> **WORK INSTRUCTIONS**
The number needed is how many lines of the data hold the string "Case". Give that number and nothing more.

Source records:
====

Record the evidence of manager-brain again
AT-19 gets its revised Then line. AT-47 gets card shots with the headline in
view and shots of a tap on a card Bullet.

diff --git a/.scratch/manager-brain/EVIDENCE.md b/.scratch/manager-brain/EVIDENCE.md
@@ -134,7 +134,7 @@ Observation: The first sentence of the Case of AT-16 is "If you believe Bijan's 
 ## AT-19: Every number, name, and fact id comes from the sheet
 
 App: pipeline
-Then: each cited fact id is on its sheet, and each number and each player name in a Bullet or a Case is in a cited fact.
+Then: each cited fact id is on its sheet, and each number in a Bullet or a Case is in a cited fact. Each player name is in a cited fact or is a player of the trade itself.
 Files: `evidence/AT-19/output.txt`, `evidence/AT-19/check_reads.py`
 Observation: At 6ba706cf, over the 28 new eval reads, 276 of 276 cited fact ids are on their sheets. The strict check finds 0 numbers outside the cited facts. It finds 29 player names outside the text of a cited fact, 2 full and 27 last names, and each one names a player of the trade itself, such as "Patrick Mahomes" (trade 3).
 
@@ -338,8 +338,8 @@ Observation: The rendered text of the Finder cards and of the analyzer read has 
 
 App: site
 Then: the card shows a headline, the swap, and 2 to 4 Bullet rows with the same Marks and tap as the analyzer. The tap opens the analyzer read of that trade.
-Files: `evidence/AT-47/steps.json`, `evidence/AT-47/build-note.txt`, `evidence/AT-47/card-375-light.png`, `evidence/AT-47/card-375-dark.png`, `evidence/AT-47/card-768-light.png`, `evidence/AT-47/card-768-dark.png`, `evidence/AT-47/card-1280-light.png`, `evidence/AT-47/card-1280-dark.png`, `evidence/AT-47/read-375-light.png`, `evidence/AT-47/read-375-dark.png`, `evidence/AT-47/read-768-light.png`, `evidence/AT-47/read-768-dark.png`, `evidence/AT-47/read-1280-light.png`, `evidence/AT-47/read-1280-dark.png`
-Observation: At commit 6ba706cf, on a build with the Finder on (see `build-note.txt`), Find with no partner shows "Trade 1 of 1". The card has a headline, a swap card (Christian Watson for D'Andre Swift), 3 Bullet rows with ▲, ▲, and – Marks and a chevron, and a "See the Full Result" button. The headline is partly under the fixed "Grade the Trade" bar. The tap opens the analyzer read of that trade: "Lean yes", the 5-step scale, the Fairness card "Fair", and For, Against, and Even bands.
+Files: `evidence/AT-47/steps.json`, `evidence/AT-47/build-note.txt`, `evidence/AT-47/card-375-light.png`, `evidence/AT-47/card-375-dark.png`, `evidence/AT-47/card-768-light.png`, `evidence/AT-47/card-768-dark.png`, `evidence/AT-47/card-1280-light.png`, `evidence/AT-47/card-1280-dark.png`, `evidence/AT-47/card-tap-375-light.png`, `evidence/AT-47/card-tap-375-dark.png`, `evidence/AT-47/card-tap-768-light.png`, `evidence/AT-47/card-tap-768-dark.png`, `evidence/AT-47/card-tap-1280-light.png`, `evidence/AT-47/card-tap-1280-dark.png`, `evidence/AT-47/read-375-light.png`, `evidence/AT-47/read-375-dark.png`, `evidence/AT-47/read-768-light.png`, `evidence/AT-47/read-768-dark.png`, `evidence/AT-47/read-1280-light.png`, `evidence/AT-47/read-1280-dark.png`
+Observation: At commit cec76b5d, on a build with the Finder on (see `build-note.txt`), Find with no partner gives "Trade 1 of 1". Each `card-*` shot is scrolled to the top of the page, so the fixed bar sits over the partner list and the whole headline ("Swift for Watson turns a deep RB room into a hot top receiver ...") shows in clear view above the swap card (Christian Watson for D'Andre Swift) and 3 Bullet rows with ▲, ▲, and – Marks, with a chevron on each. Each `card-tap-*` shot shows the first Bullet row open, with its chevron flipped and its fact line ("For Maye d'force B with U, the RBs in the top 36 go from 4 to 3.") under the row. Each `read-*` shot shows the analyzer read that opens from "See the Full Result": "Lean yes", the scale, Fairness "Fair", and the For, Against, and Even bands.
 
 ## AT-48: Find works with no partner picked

====

> **RESULT FOR THIS EXERCISE**
3